[Records contained in a dataset]
┄┄┄┄┄┄┄┄┄┄┄┄┄┄┄┄┄┄┄┄

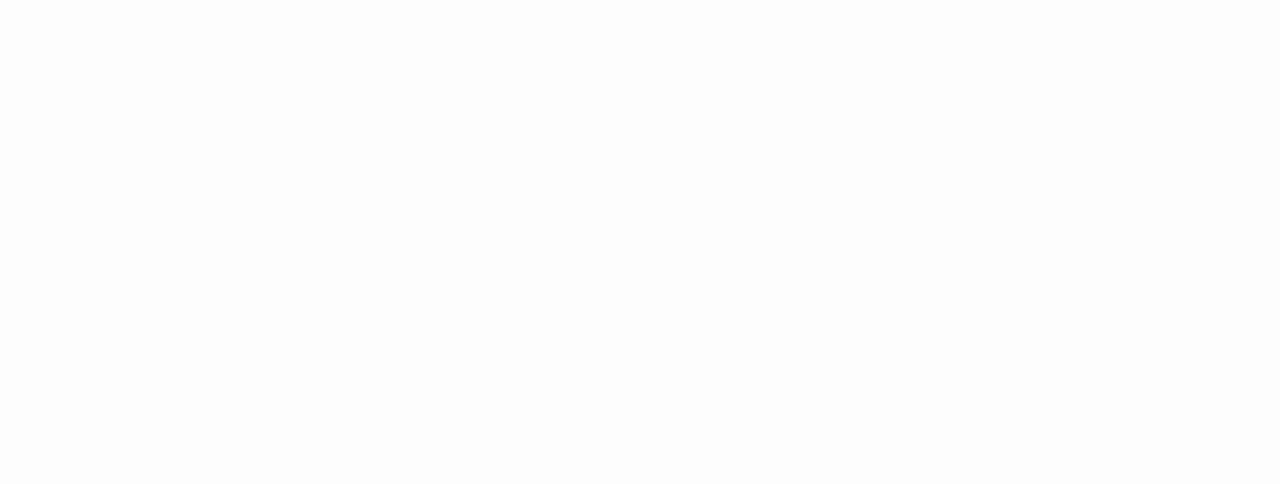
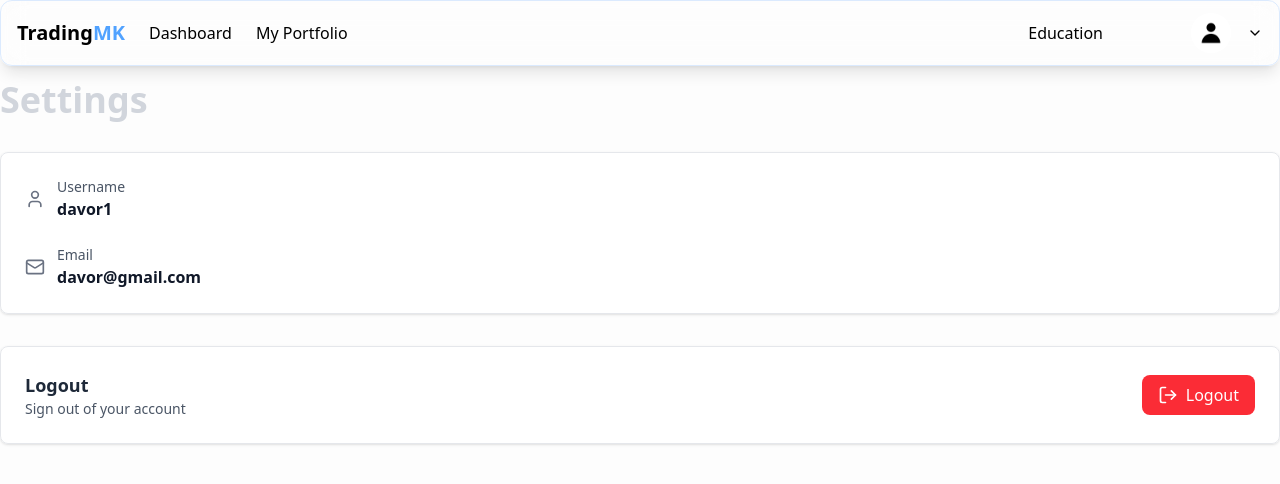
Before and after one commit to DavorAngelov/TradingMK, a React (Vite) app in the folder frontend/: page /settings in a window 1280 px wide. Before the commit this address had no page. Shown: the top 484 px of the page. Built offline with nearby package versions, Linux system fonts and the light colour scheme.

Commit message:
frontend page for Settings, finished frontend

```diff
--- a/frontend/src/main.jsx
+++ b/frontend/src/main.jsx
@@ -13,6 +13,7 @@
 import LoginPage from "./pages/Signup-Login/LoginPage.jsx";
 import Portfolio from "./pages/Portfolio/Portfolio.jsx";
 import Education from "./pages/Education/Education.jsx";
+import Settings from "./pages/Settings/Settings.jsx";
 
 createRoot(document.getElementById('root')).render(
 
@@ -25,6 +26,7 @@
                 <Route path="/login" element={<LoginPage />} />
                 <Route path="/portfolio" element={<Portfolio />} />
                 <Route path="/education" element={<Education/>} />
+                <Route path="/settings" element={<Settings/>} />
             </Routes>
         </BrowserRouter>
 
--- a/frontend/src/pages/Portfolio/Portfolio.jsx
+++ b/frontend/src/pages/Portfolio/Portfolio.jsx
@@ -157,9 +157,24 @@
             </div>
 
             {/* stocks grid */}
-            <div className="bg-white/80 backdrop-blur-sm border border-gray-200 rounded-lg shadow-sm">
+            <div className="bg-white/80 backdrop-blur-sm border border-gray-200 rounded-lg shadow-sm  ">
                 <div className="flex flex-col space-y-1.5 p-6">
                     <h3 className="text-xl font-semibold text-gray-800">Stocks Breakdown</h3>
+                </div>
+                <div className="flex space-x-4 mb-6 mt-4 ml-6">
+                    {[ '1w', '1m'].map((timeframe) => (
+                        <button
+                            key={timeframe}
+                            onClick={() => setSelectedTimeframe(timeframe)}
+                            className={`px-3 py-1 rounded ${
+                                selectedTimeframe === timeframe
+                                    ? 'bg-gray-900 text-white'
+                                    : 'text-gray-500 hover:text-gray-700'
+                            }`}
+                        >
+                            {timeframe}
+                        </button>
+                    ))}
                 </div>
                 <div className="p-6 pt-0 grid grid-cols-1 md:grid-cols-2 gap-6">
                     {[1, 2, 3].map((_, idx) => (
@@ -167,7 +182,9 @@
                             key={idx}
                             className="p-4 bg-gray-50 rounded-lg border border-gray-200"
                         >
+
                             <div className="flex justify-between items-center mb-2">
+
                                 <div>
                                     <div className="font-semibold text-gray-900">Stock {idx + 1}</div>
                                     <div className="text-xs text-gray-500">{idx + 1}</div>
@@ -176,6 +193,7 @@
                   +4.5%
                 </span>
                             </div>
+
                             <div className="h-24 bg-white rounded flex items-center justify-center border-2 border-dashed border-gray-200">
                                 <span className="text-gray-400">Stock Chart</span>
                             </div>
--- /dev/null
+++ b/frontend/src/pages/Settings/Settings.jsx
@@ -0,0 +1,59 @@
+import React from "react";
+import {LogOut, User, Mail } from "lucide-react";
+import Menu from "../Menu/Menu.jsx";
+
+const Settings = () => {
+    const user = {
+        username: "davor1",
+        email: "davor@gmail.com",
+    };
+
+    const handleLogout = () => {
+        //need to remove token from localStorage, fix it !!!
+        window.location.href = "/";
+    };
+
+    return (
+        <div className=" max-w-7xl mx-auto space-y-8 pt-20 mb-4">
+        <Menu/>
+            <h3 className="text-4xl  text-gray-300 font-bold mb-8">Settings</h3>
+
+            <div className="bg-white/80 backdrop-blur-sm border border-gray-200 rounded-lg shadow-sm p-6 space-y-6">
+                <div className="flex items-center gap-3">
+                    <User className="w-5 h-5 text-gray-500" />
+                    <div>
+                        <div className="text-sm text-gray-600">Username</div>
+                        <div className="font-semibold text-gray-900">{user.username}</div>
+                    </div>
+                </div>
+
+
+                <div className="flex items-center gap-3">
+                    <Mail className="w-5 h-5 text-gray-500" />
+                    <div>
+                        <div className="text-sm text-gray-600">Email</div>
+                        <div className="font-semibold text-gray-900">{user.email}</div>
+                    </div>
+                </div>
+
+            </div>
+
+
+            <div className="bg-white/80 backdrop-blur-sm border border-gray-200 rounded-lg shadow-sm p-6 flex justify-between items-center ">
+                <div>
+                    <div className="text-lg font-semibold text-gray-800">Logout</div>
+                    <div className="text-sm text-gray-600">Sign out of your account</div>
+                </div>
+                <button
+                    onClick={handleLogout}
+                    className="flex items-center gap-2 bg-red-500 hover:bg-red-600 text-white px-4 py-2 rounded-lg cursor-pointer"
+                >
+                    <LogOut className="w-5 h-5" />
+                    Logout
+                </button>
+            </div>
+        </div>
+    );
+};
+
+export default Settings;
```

┄┄┄┄┄┄┄┄┄┄┄┄┄┄┄┄┄┄┄┄

## Task item
Report the number of lines in these entries that hold the word "timeframe". Add nothing else.

## Response
5